- Ultra-fast auto focus with 179 AF points and 6Fps
- Capture life in high resolution with 24MP APS-C sensor.Lens compatibility Sony E-mount lenses
- Instant sharing via smartphone with Wi-Fi and NFC1
The Sony Alpha a5100 is a lightweight and compact mirrorless camera with 24.3 MP resolution that delivers extremely detailed, high-quality images for its price range. It has a 3-inch LCD touchscreen that can tilt upward 180 degrees, so you can easily setup shots at different angles. The a5100 comes with built-in Wi-Fi and NFC technology for sharing pictures.
- 208 effective megapixels
- Operating temperature:32 to 104°F (0 to 40°C).105 Phase-detection AutoFocus Points
- 20 frames per second continuous shooting with AF-C
The Nikon 1 J5 is a mirrorless camera with an old-school feel and plenty of new-school features. With the J5, you’ll be able to take continuous shots due to its ability to shoot up to 20 frames per second. You can take as many selfies as you’d like with its 3-inch LCD that can tilt up 180 degrees. It also comes with built-in Wi-Fi and NFC so that you can easily share your images.
The Canon PowerShot G9 X Mark II is a small, lightweight camera that’s great as an everyday camera and for traveling. It comes with 20.2 MP resolution and boasts a DIGIC 7 processor which delivers a faster-than-average burst rate. With this combination, you’ll be able to take beautiful, continuous shots easily. You can quickly share your pictures using its built-in Wi-Fi and Bluetooth capabilities. It also captures Full HD videos that you can playback using the HDMI type-D output.
- Approximately 20.1 megapixels , Exmor CMOS Sensor, 28-100mm equivalent F/18-49 lens, ISO 125-6400 Expandable ISO 80,...
- Operating temperature:Approx. 0°C to 40°C (32F° to 104F°).1080p video, Steady-Shot image stabilization,Rear control...
- Burst Mode (shots)-Approx10 fps,(VGA) Moving Image Size -640x480 30fps Approx3Mbps. Flash range:ISO Auto: approximately...
Even with its limited set of features, the Sony RX100 delivers some of the highest quality images among point-and-shoot cameras in this price range. With its 20.2 MP resolution, your images will come out just as crisp as more expensive cameras. Its 25-point autofocus keeps track of all subjects to ensure everything in your shot comes out clearly. It can capture up to 10 frames per second when in continuous shooting mode which is better than average for its class. The 3-inch LCD comes with WhiteLight technology which allows you to see the screen better when out in the sun.

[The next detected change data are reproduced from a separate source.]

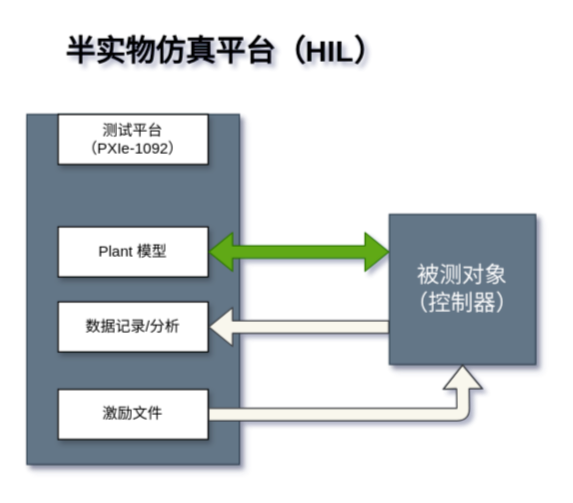
Earlier version of the draw.io diagram Untitled Diagram.drawio (3038814044/GE-Reflective-Memory-Custom-Device-multiple-DMA-transfer). Source tidied: cells renumbered, new cells numbered last; positions are measured from the earlier drawing's top-left corner, leaving out a move shared by most shapes. Both pictures are drawn from the tidied source at 125%, with x=0, y=0 at pixel (26, 26).
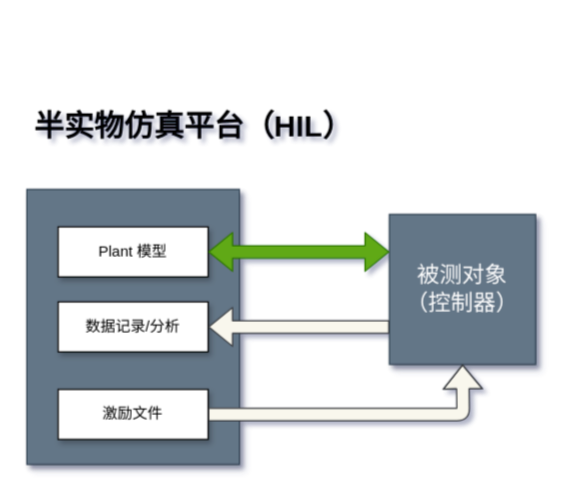
Above is the later version.

What changed in the source:
```diff
@@
 <mxGraphModel background="#ffffff" shadow="1">
   <root>
     <mxCell id="0" />
     <mxCell id="1" parent="0" />
     <mxCell id="2" style="whiteSpace=wrap;html=1;shadow=1;fontSize=18;fillColor=#647687;strokeColor=#314354;fontColor=#ffffff;" parent="1" vertex="1">
-      <mxGeometry y="70" width="170" height="280" as="geometry" />
+      <mxGeometry y="130" width="170" height="220" as="geometry" />
     </mxCell>
     <mxCell id="3" value="被测对象&lt;br&gt;（控制器）" style="whiteSpace=wrap;html=1;shadow=1;fontSize=18;fillColor=#647687;strokeColor=#314354;fontColor=#ffffff;" parent="1" vertex="1">
       <mxGeometry x="290" y="150" width="117" height="120" as="geometry" />
     </mxCell>
-    <mxCell id="4" value="测试平台&lt;br&gt;（PXIe-1092）" style="rounded=0;whiteSpace=wrap;html=1;shadow=1;" parent="1" vertex="1">
-      <mxGeometry x="25" y="70" width="120" height="40" as="geometry" />
-    </mxCell>
     <mxCell id="5" value="半实物仿真平台（HIL）" style="text;strokeColor=none;fillColor=none;html=1;fontSize=24;fontStyle=1;verticalAlign=middle;align=center;shadow=1;" parent="1" vertex="1">
-      <mxGeometry x="25" width="265" height="40" as="geometry" />
+      <mxGeometry y="60" width="265" height="40" as="geometry" />
     </mxCell>
     <mxCell id="6" value="Plant 模型" style="rounded=0;whiteSpace=wrap;html=1;shadow=1;" parent="1" vertex="1">
       <mxGeometry x="25" y="160" width="120" height="40" as="geometry" />
     </mxCell>
     <mxCell id="7" style="shape=flexArrow;endArrow=classic;startArrow=classic;html=1;entryX=0;entryY=0.25;entryDx=0;entryDy=0;exitX=1;exitY=0.5;exitDx=0;exitDy=0;fillColor=#60a917;strokeColor=#2D7600;" parent="1" edge="1" source="6" target="3">
       <mxGeometry relative="1" as="geometry" />
     </mxCell>
     <mxCell id="8" value="数据记录/分析" style="rounded=0;whiteSpace=wrap;html=1;shadow=1;" parent="1" vertex="1">
       <mxGeometry x="25" y="220" width="120" height="40" as="geometry" />
     </mxCell>
     <mxCell id="9" style="shape=flexArrow;endArrow=classic;html=1;entryX=1;entryY=0.5;entryDx=0;entryDy=0;exitX=0;exitY=0.75;exitDx=0;exitDy=0;fillColor=#f9f7ed;strokeColor=#36393d;" parent="1" edge="1" source="3" target="8">
       <mxGeometry relative="1" as="geometry" />
     </mxCell>
     <mxCell id="10" value="激励文件" style="rounded=0;whiteSpace=wrap;html=1;shadow=1;" parent="1" vertex="1">
       <mxGeometry x="25" y="290" width="120" height="40" as="geometry" />
     </mxCell>
     <mxCell id="11" style="shape=flexArrow;endArrow=classic;html=1;exitX=1;exitY=0.5;exitDx=0;exitDy=0;entryX=0.5;entryY=1;entryDx=0;entryDy=0;fillColor=#f9f7ed;strokeColor=#36393d;" parent="1" edge="1" source="10" target="3">
       <mxGeometry relative="1" as="geometry">
         <Array as="points">
           <mxPoint x="280" y="310" />
           <mxPoint x="349" y="310" />
         </Array>
       </mxGeometry>
     </mxCell>
   </root>
 </mxGraphModel>
```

Comparison Table Information
While there are pros and cons to each camera, it’s unlikely that you’ll go wrong with any of the options listed here. However, as far as an all-around camera goes, we recommend the Nikon D3400.
Even with its limitations, it possesses just about everything you need from a camera – high-quality images and a variety of features for beginners and experienced photographers alike.
Whether you’re interested in getting into photography for the first time or looking to replace an old camera, it is our number one choice for cameras under $500.
1. Gannon Burgett, What is a DSLR camera and how is it different from mirrorless?, retrieved from https://www.digitaltrends.com/photography/what-is-a-dslr-camera/
2. Adorama, FAQ: What Is a Mirrorless Camera?, retrieved from https://www.adorama.com/alc/faq-what-is-a-mirrorless-camera
3. Lauren Lim, The Ultimate Guide to Buying A New Camera: How to Choose The Best Camera, https://photographyconcentrate.com/camera-buying-guide/
4. David Peterson, High Burst Rate Explained, retrieved from https://www.slrlounge.com/understanding-your-cameras-drive-modes/